INFORMATION GIVEN:

:::

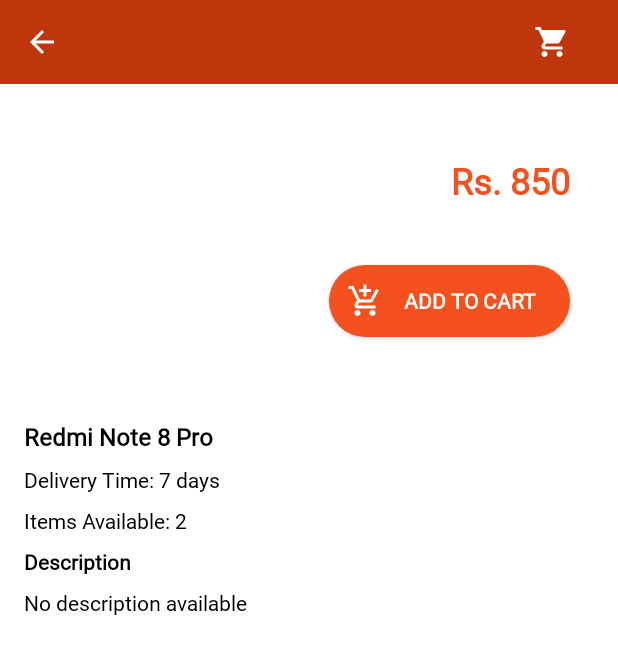
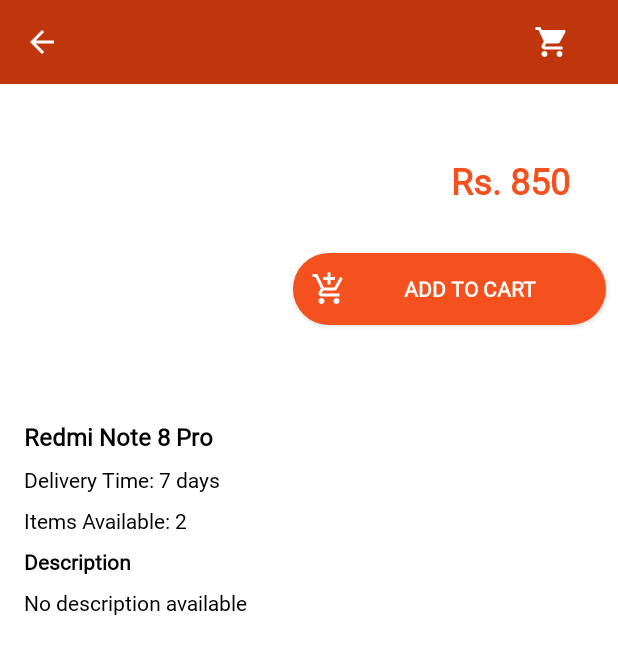
Before and after one commit to fahadnasir40/MarketApp, an Android app: the Post screen opened directly, with no data from a screen before it, on a phone screen of 412 x 824 dp. Shown: the top 654 px of the screen. Run offline under Robolectric (Android 15) with nearby library versions, the phone set to English and light mode, and no system bars; our stand-ins replace Firebase (no records; nobody signed in at launch, a user with empty details on screens opened directly), Picasso; 7 statements that could not run were skipped.

Commit message:
Fix: UI images

```diff
--- a/buyer/src/main/res/layout/activity_post.xml
+++ b/buyer/src/main/res/layout/activity_post.xml
@@ -157,7 +157,10 @@
         android:layout_height="wrap_content"
         android:layout_toEndOf="@id/post_img"
         android:layout_alignParentEnd="true"
-        android:layout_margin="32dp"
+        android:layout_marginTop="24dp"
+        android:layout_marginStart="8dp"
+        android:layout_marginEnd="8dp"
+        android:layout_marginBottom="8dp"
         android:background="@drawable/shape"
         android:layout_below="@id/post_price"
         android:text=" Add to Cart"
```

:::

TASK:
Leaving the pictures out, set down all of the data again exactly.

ANSWER BELOW:
Before and after one commit to fahadnasir40/MarketApp, an Android app: the Post screen opened directly, with no data from a screen before it, on a phone screen of 412 x 824 dp. Shown: the top 654 px of the screen. Run offline under Robolectric (Android 15) with nearby library versions, the phone set to English and light mode, and no system bars; our stand-ins replace Firebase (no records; nobody signed in at launch, a user with empty details on screens opened directly), Picasso; 7 statements that could not run were skipped.

Commit message:
Fix: UI images

```diff
--- a/buyer/src/main/res/layout/activity_post.xml
+++ b/buyer/src/main/res/layout/activity_post.xml
@@ -157,7 +157,10 @@
         android:layout_height="wrap_content"
         android:layout_toEndOf="@id/post_img"
         android:layout_alignParentEnd="true"
-        android:layout_margin="32dp"
+        android:layout_marginTop="24dp"
+        android:layout_marginStart="8dp"
+        android:layout_marginEnd="8dp"
+        android:layout_marginBottom="8dp"
         android:background="@drawable/shape"
         android:layout_below="@id/post_price"
         android:text=" Add to Cart"
```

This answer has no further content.